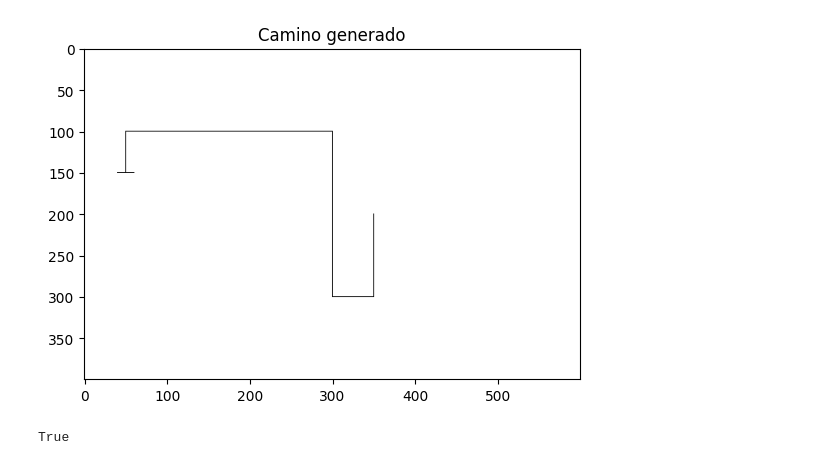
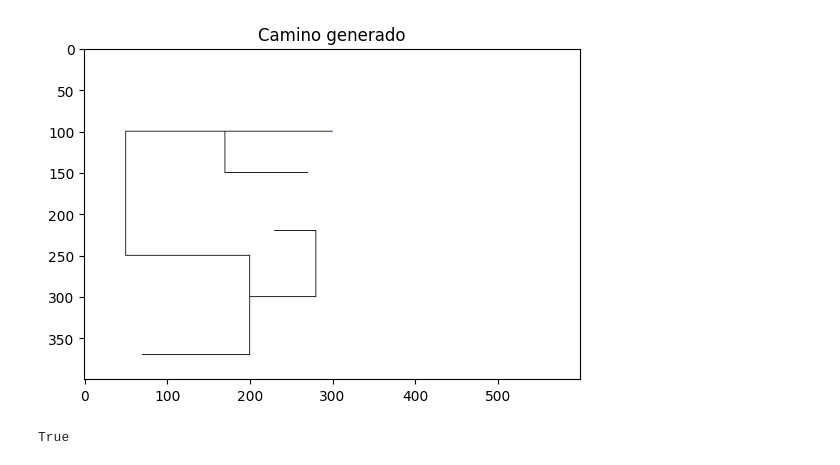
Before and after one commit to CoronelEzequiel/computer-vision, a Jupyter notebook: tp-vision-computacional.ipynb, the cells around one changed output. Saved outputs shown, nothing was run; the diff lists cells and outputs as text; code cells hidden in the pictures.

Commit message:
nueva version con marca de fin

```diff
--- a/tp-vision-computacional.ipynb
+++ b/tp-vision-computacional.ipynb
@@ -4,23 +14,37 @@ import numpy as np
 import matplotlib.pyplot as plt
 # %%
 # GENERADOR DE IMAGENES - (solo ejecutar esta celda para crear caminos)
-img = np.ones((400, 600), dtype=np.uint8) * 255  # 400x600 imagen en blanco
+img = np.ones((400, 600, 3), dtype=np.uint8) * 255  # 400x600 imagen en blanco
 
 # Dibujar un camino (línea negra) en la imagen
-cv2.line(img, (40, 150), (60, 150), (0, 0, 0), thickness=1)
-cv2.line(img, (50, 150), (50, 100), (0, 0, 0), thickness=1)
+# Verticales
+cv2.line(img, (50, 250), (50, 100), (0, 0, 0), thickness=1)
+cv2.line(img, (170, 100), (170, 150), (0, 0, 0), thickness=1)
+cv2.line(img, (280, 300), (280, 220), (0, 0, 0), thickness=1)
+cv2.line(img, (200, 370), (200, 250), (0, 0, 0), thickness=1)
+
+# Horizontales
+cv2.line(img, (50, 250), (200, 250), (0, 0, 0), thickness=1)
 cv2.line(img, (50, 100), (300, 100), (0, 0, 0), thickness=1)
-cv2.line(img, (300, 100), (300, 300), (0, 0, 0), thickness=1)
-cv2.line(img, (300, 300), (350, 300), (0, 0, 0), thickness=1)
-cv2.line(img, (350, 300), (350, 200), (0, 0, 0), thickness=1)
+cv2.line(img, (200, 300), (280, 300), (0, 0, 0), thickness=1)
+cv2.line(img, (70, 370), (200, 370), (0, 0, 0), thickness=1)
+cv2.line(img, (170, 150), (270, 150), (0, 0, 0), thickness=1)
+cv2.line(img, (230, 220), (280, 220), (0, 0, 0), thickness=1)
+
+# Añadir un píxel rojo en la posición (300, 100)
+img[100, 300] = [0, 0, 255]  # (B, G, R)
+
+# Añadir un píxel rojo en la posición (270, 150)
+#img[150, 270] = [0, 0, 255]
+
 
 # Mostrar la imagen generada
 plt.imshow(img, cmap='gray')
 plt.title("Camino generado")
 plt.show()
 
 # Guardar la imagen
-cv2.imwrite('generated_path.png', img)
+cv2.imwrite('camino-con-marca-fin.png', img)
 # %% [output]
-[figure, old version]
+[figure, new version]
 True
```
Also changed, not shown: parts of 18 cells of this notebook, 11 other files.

_ABOUT THIS EXERCISE_
All lines in the records with the string "version" should be copied out.

_RESULT OF THE EXERCISE_
nueva version con marca de fin
-[figure, old version]
+[figure, new version]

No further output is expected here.